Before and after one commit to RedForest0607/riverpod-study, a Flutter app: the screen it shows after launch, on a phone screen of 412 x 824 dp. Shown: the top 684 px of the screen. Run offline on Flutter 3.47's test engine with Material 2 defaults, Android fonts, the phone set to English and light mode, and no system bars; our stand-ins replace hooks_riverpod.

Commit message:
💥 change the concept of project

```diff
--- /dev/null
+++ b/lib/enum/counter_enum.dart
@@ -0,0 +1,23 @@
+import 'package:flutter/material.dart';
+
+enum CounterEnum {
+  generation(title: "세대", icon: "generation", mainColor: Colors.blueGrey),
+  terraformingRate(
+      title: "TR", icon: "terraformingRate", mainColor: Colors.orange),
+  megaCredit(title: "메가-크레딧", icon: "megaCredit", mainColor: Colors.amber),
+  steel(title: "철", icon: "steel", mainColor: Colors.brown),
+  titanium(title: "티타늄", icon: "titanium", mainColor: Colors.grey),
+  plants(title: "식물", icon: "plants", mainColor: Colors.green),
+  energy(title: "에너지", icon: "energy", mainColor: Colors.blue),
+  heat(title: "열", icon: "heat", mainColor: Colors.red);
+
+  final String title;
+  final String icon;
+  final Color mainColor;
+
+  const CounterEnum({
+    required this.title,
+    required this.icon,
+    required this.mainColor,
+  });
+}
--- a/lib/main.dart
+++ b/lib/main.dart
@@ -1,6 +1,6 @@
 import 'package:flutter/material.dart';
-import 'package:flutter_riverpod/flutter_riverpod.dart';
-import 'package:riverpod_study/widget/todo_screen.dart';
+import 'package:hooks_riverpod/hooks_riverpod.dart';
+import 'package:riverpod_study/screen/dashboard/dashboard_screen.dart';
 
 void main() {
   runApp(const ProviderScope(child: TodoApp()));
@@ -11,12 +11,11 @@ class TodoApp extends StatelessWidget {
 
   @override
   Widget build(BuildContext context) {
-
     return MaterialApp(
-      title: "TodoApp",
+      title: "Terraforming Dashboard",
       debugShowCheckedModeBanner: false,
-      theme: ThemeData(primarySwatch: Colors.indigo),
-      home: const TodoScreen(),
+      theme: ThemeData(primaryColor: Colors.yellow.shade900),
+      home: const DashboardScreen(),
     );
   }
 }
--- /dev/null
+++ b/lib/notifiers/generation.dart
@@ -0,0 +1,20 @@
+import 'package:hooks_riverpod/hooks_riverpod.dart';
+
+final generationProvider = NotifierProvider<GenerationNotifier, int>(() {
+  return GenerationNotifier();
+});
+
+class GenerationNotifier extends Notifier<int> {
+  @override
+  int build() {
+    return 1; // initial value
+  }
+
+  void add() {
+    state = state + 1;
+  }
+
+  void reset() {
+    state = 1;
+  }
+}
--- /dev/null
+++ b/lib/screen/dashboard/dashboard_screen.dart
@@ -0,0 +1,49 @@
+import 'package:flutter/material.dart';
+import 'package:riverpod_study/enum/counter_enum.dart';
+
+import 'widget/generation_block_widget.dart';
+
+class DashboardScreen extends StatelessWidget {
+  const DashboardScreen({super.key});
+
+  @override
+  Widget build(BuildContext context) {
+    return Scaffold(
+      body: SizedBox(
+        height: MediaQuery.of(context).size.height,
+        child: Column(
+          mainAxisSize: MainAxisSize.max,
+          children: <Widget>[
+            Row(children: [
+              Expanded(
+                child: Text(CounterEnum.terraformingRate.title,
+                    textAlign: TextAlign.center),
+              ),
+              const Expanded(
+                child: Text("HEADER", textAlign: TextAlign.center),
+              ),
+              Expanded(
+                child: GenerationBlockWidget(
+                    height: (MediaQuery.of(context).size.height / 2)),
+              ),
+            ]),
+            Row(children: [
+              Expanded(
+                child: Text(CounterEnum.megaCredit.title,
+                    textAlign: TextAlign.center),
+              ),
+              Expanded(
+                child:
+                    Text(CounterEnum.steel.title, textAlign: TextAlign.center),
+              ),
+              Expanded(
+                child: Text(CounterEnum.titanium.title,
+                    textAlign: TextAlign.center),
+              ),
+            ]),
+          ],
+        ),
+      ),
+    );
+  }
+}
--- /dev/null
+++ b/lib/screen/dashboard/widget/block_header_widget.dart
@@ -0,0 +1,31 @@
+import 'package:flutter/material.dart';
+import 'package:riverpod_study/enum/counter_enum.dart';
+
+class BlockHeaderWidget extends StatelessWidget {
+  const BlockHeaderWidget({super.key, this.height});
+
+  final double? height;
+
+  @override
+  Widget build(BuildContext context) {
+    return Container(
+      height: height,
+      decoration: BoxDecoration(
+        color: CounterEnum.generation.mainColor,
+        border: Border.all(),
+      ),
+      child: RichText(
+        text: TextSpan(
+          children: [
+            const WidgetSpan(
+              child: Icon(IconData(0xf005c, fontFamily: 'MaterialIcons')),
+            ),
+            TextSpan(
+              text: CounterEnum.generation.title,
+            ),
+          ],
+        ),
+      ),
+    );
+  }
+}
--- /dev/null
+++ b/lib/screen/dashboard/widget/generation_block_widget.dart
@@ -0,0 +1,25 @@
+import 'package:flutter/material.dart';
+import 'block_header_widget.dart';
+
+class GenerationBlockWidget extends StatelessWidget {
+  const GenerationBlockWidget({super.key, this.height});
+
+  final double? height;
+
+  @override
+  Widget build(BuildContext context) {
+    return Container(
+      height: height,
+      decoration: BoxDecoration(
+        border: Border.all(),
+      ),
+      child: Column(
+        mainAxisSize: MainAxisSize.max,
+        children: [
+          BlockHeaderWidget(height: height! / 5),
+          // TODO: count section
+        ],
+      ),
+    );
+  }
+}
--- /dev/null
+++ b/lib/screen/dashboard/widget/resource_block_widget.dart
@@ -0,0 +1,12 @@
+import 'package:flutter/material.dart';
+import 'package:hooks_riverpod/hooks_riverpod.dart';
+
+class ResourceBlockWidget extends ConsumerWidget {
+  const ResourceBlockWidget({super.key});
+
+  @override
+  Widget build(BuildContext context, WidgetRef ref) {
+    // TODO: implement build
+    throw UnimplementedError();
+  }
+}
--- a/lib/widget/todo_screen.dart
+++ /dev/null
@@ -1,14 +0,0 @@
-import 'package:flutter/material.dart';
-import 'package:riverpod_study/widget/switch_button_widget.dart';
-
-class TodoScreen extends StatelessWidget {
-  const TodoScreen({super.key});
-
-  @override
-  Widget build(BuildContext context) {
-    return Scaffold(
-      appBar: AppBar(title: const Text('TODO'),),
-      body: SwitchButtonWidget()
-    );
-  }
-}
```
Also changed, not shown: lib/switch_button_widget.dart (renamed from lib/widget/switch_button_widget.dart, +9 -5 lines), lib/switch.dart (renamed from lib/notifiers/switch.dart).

[YOUR INSTRUCTIONS] Tally every line of the entries that contains the word "home", and respond with that number only.

[PROBLEM SOLUTION] 2